BEGIN RECORDS TO USE

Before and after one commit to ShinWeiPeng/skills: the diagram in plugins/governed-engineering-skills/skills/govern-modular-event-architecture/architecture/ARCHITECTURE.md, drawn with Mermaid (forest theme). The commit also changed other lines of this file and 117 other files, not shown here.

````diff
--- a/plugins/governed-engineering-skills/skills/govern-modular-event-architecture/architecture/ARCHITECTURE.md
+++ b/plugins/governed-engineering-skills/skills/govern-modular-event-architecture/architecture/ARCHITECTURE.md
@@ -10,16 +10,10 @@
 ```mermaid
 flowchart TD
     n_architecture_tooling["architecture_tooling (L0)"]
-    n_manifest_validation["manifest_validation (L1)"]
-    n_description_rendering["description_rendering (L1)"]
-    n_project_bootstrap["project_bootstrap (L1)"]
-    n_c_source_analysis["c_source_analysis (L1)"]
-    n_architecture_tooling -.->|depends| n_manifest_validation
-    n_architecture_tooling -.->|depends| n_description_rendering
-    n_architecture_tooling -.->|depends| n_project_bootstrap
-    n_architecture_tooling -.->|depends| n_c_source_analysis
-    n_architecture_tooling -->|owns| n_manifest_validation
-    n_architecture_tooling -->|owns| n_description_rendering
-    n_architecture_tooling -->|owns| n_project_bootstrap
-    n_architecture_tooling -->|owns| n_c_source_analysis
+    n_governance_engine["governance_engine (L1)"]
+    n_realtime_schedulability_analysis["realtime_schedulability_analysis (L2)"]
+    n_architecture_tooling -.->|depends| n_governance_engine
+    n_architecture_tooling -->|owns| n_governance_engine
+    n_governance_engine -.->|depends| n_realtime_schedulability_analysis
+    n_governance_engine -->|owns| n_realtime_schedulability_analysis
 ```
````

END RECORDS TO USE

Nothing in the records may change. Print all of them.

Before and after one commit to ShinWeiPeng/skills: the diagram in plugins/governed-engineering-skills/skills/govern-modular-event-architecture/architecture/ARCHITECTURE.md, drawn with Mermaid (forest theme). The commit also changed other lines of this file and 117 other files, not shown here.

````diff
--- a/plugins/governed-engineering-skills/skills/govern-modular-event-architecture/architecture/ARCHITECTURE.md
+++ b/plugins/governed-engineering-skills/skills/govern-modular-event-architecture/architecture/ARCHITECTURE.md
@@ -10,16 +10,10 @@
 ```mermaid
 flowchart TD
     n_architecture_tooling["architecture_tooling (L0)"]
-    n_manifest_validation["manifest_validation (L1)"]
-    n_description_rendering["description_rendering (L1)"]
-    n_project_bootstrap["project_bootstrap (L1)"]
-    n_c_source_analysis["c_source_analysis (L1)"]
-    n_architecture_tooling -.->|depends| n_manifest_validation
-    n_architecture_tooling -.->|depends| n_description_rendering
-    n_architecture_tooling -.->|depends| n_project_bootstrap
-    n_architecture_tooling -.->|depends| n_c_source_analysis
-    n_architecture_tooling -->|owns| n_manifest_validation
-    n_architecture_tooling -->|owns| n_description_rendering
-    n_architecture_tooling -->|owns| n_project_bootstrap
-    n_architecture_tooling -->|owns| n_c_source_analysis
+    n_governance_engine["governance_engine (L1)"]
+    n_realtime_schedulability_analysis["realtime_schedulability_analysis (L2)"]
+    n_architecture_tooling -.->|depends| n_governance_engine
+    n_architecture_tooling -->|owns| n_governance_engine
+    n_governance_engine -.->|depends| n_realtime_schedulability_analysis
+    n_governance_engine -->|owns| n_realtime_schedulability_analysis
 ```
````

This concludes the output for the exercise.